[MATERIAL SHOWN — start]

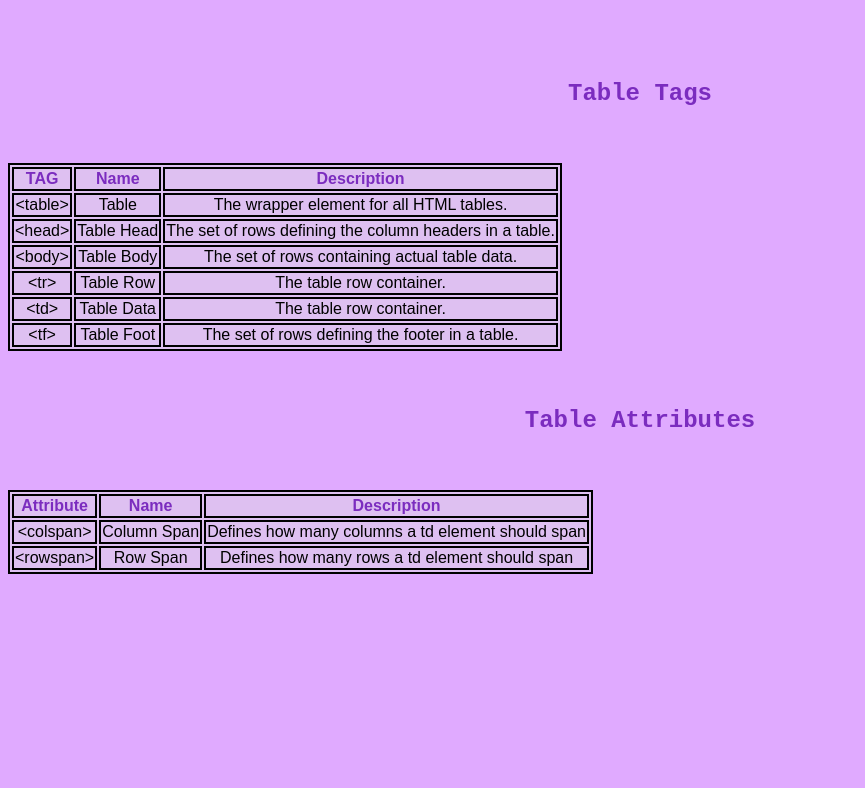
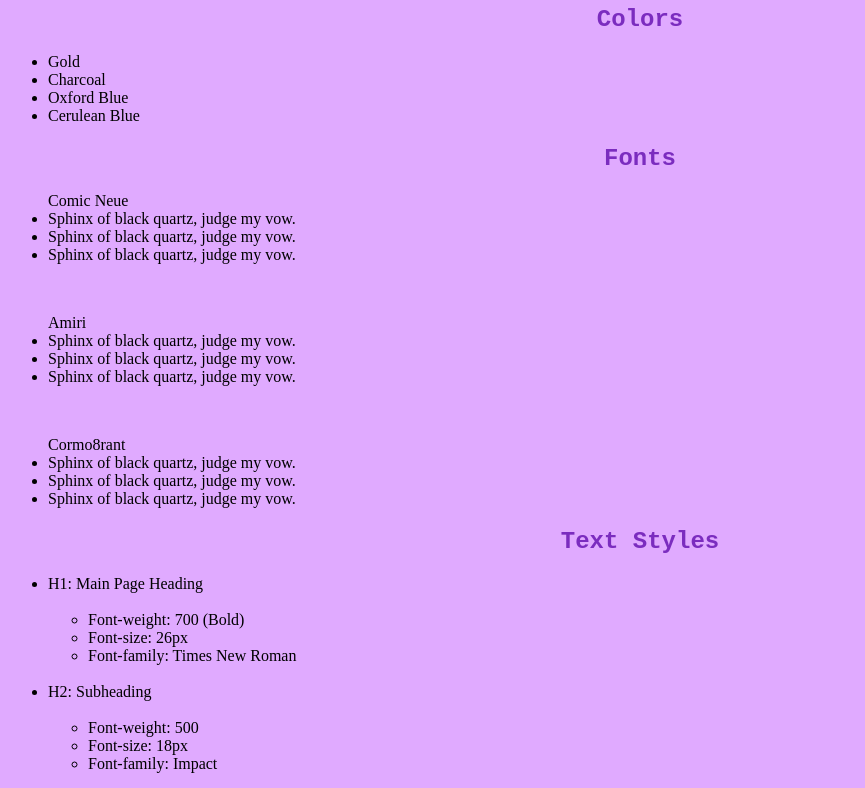
Before and after one commit to HighHeelGeek/highheelgeek.github.io, a plain HTML site: page index.html in a window 1280 px wide. Shown: the part 60-848 px from the top of the page, without its empty margins (0-865 px from the left). Before the commit the page ends 800 px from the top, so only its background shows below. Drawn offline with Linux system fonts and the light colour scheme; a web font is replaced by a local one.

Commit message:
Update index.html

```diff
--- a/index.html
+++ b/index.html
@@ -1,73 +1,80 @@
 <html>
     <head>
         <link href="./styles.css" type="text/css" rel="stylesheet">
-<h1>HTML Table Reference</h1>
+
+       <title>Initial Style Guide Created by Kristin Bailey - 2022</title>
+       <h1>Style Guide</h1>
+
+       <link rel="preconnect" href="https://fonts.googleapis.com">
+<link rel="preconnect" href="https://fonts.gstatic.com" crossorigin>
+<link rel="preconnect" href="https://fonts.googleapis.com">
+<link rel="preconnect" href="https://fonts.gstatic.com" crossorigin>
+<link rel="preconnect" href="https://fonts.googleapis.com">
+<link rel="preconnect" href="https://fonts.gstatic.com" crossorigin>
+<link href="https://fonts.googleapis.com/css2?family=Amiri:ital,wght@0,400;0,700;1,400&display=swap" rel="stylesheet">
+<link rel="preconnect" href="https://fonts.googleapis.com">
+<link rel="preconnect" href="https://fonts.gstatic.com" crossorigin>
+<link href="https://fonts.googleapis.com/css2?family=Comic+Neue:ital,wght@0,400;0,700;1,400&family=Source+Serif+Pro:ital,wght@0,400;0,700;1,400&display=swap" rel="stylesheet">
+<link rel="preconnect" href="https://fonts.googleapis.com">
+<link rel="preconnect" href="https://fonts.gstatic.com" crossorigin>
+<link href="https://fonts.googleapis.com/css2?family=Cormorant:ital,wght@0,400;0,700;1,400&display=swap" rel="stylesheet">
     </head>
         <body>
+        <p><h2>Colors</h2>
+            <ul>
+                <li>Gold</li>
+                <li>Charcoal</li>
+                <li>Oxford Blue</li>
+                <li>Cerulean Blue</li>
+            </ul>
+        </p>
+        <p><h2>Fonts</h2>
+            <ul>Comic Neue
+                <li class="font1a">Sphinx of black quartz, judge my vow.</li>
+                <li class="font1b">Sphinx of black quartz, judge my vow.</li>
+                <li class="font1c">Sphinx of black quartz, judge my vow.</li>
+            </ul>
             <br>
+            <ul>Amiri
+                <li class="font2a">Sphinx of black quartz, judge my vow.</li>
+                <li class="font2b">Sphinx of black quartz, judge my vow.</li>
+                <li class="font2c">Sphinx of black quartz, judge my vow.</li>
+            </ul>
             <br>
+            <ul>Cormo8rant
+                <li class="font3a">Sphinx of black quartz, judge my vow.</li>
+                <li class="font3b">Sphinx of black quartz, judge my vow.</li>
+                <li class="font3c">Sphinx of black quartz, judge my vow.</li>
+            </ul>
+
+        </p>
+        <p><h2>Text Styles</h2>
+            <ul>
+                <li class="style1">H1: Main Page Heading</li>
                   <br>
-        <h2>Table Tags</h2>
+                <ul>
+                     <li>Font-weight: 700 (Bold)</li>
+                     <li>Font-size: 26px</li>
+                     <li>Font-family: Times New Roman</li>
+                  </ul>
                   <br>
+                <li class="style2">H2: Subheading</li>
                   <br>
-        <table>
-            <tr>
-               <th scope="col">TAG</th>
-               <th scope="col">Name</th>
-               <th scope="col">Description</th>
-            </tr>
-            <tr>
-                <td>&lt;table&gt;</td>
-                <td>Table</td>
-                <td>The wrapper element for all HTML tables.</td>
-            </tr>
-            <tr>
-                <td>&lt;head&gt;</td>
-                <td>Table Head</td>
-                <td>The set of rows defining the column headers in a table.</td>
-            </tr>
-            <tr>
-                <td>&lt;body&gt;</td>
-                <td>Table Body</td>
-                <td>The set of rows containing actual table data.</td>
-            </tr>
-            <tr>
-                <td>&lt;tr&gt;</td>
-                <td>Table Row</td>
-                <td>The table row container.</td>
-            </tr>
-            <tr>
-                <td>&lt;td&gt;</td>
-                <td>Table Data</td>
-                <td>The table row container.</td>
-            </tr>
-            <tr>
-                <td>&lt;tf&gt;</td>
-                <td>Table Foot</td>
-                <td>The set of rows defining the footer in a table.</td>
-            </tr>
-         </table>
+                <ul>
+                     <li>Font-weight: 500</li>
+                     <li>Font-size: 18px</li>
+                     <li>Font-family: Impact</li>
+                    </ul>
                     <br>
+                <li class="style3">P: Paragraph text</li>
                 <br>
-         <h2>Table Attributes</h2>
-         <br>
-         <br>
-         <table>
-             <tr>
-                 <th scope="col">Attribute</th>
-                 <th scope="col">Name</th>
-                 <th scope="col">Description</th>
-             </tr>
-             <tr>
-                 <td>&lt;colspan&gt;</td>
-                 <td>Column Span</td>
-                 <td>Defines how many columns a td element should span</td>
-             </tr>
-             <tr>
-                 <td>&lt;rowspan&gt;</td>
-                 <td>Row Span</td>
-                 <td>Defines how many rows a td element should span</td>
-             </tr>
-         </table>
+                <ul>
+                    <li>Font-weight: 400 (Regular)</li>
+                    <li>Font-size: 14px</li>
+                    <li>Font-family: Verdana</li>
+                </ul>
+            </ul>
+
+        </p>
     </body>
 </html>
```
Lines whose indentation alone changed are shown as unchanged.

[MATERIAL SHOWN — finish]

EXERCISE DIRECTIONS: Everything in the entries must come back exactly, except the pictures.

RESULT BELOW:
Before and after one commit to HighHeelGeek/highheelgeek.github.io, a plain HTML site: page index.html in a window 1280 px wide. Shown: the part 60-848 px from the top of the page, without its empty margins (0-865 px from the left). Before the commit the page ends 800 px from the top, so only its background shows below. Drawn offline with Linux system fonts and the light colour scheme; a web font is replaced by a local one.

Commit message:
Update index.html

```diff
--- a/index.html
+++ b/index.html
@@ -1,73 +1,80 @@
 <html>
     <head>
         <link href="./styles.css" type="text/css" rel="stylesheet">
-<h1>HTML Table Reference</h1>
+
+       <title>Initial Style Guide Created by Kristin Bailey - 2022</title>
+       <h1>Style Guide</h1>
+
+       <link rel="preconnect" href="https://fonts.googleapis.com">
+<link rel="preconnect" href="https://fonts.gstatic.com" crossorigin>
+<link rel="preconnect" href="https://fonts.googleapis.com">
+<link rel="preconnect" href="https://fonts.gstatic.com" crossorigin>
+<link rel="preconnect" href="https://fonts.googleapis.com">
+<link rel="preconnect" href="https://fonts.gstatic.com" crossorigin>
+<link href="https://fonts.googleapis.com/css2?family=Amiri:ital,wght@0,400;0,700;1,400&display=swap" rel="stylesheet">
+<link rel="preconnect" href="https://fonts.googleapis.com">
+<link rel="preconnect" href="https://fonts.gstatic.com" crossorigin>
+<link href="https://fonts.googleapis.com/css2?family=Comic+Neue:ital,wght@0,400;0,700;1,400&family=Source+Serif+Pro:ital,wght@0,400;0,700;1,400&display=swap" rel="stylesheet">
+<link rel="preconnect" href="https://fonts.googleapis.com">
+<link rel="preconnect" href="https://fonts.gstatic.com" crossorigin>
+<link href="https://fonts.googleapis.com/css2?family=Cormorant:ital,wght@0,400;0,700;1,400&display=swap" rel="stylesheet">
     </head>
         <body>
+        <p><h2>Colors</h2>
+            <ul>
+                <li>Gold</li>
+                <li>Charcoal</li>
+                <li>Oxford Blue</li>
+                <li>Cerulean Blue</li>
+            </ul>
+        </p>
+        <p><h2>Fonts</h2>
+            <ul>Comic Neue
+                <li class="font1a">Sphinx of black quartz, judge my vow.</li>
+                <li class="font1b">Sphinx of black quartz, judge my vow.</li>
+                <li class="font1c">Sphinx of black quartz, judge my vow.</li>
+            </ul>
             <br>
+            <ul>Amiri
+                <li class="font2a">Sphinx of black quartz, judge my vow.</li>
+                <li class="font2b">Sphinx of black quartz, judge my vow.</li>
+                <li class="font2c">Sphinx of black quartz, judge my vow.</li>
+            </ul>
             <br>
+            <ul>Cormo8rant
+                <li class="font3a">Sphinx of black quartz, judge my vow.</li>
+                <li class="font3b">Sphinx of black quartz, judge my vow.</li>
+                <li class="font3c">Sphinx of black quartz, judge my vow.</li>
+            </ul>
+
+        </p>
+        <p><h2>Text Styles</h2>
+            <ul>
+                <li class="style1">H1: Main Page Heading</li>
                   <br>
-        <h2>Table Tags</h2>
+                <ul>
+                     <li>Font-weight: 700 (Bold)</li>
+                     <li>Font-size: 26px</li>
+                     <li>Font-family: Times New Roman</li>
+                  </ul>
                   <br>
+                <li class="style2">H2: Subheading</li>
                   <br>
-        <table>
-            <tr>
-               <th scope="col">TAG</th>
-               <th scope="col">Name</th>
-               <th scope="col">Description</th>
-            </tr>
-            <tr>
-                <td>&lt;table&gt;</td>
-                <td>Table</td>
-                <td>The wrapper element for all HTML tables.</td>
-            </tr>
-            <tr>
-                <td>&lt;head&gt;</td>
-                <td>Table Head</td>
-                <td>The set of rows defining the column headers in a table.</td>
-            </tr>
-            <tr>
-                <td>&lt;body&gt;</td>
-                <td>Table Body</td>
-                <td>The set of rows containing actual table data.</td>
-            </tr>
-            <tr>
-                <td>&lt;tr&gt;</td>
-                <td>Table Row</td>
-                <td>The table row container.</td>
-            </tr>
-            <tr>
-                <td>&lt;td&gt;</td>
-                <td>Table Data</td>
-                <td>The table row container.</td>
-            </tr>
-            <tr>
-                <td>&lt;tf&gt;</td>
-                <td>Table Foot</td>
-                <td>The set of rows defining the footer in a table.</td>
-            </tr>
-         </table>
+                <ul>
+                     <li>Font-weight: 500</li>
+                     <li>Font-size: 18px</li>
+                     <li>Font-family: Impact</li>
+                    </ul>
                     <br>
+                <li class="style3">P: Paragraph text</li>
                 <br>
-         <h2>Table Attributes</h2>
-         <br>
-         <br>
-         <table>
-             <tr>
-                 <th scope="col">Attribute</th>
-                 <th scope="col">Name</th>
-                 <th scope="col">Description</th>
-             </tr>
-             <tr>
-                 <td>&lt;colspan&gt;</td>
-                 <td>Column Span</td>
-                 <td>Defines how many columns a td element should span</td>
-             </tr>
-             <tr>
-                 <td>&lt;rowspan&gt;</td>
-                 <td>Row Span</td>
-                 <td>Defines how many rows a td element should span</td>
-             </tr>
-         </table>
+                <ul>
+                    <li>Font-weight: 400 (Regular)</li>
+                    <li>Font-size: 14px</li>
+                    <li>Font-family: Verdana</li>
+                </ul>
+            </ul>
+
+        </p>
     </body>
 </html>
```
Lines whose indentation alone changed are shown as unchanged.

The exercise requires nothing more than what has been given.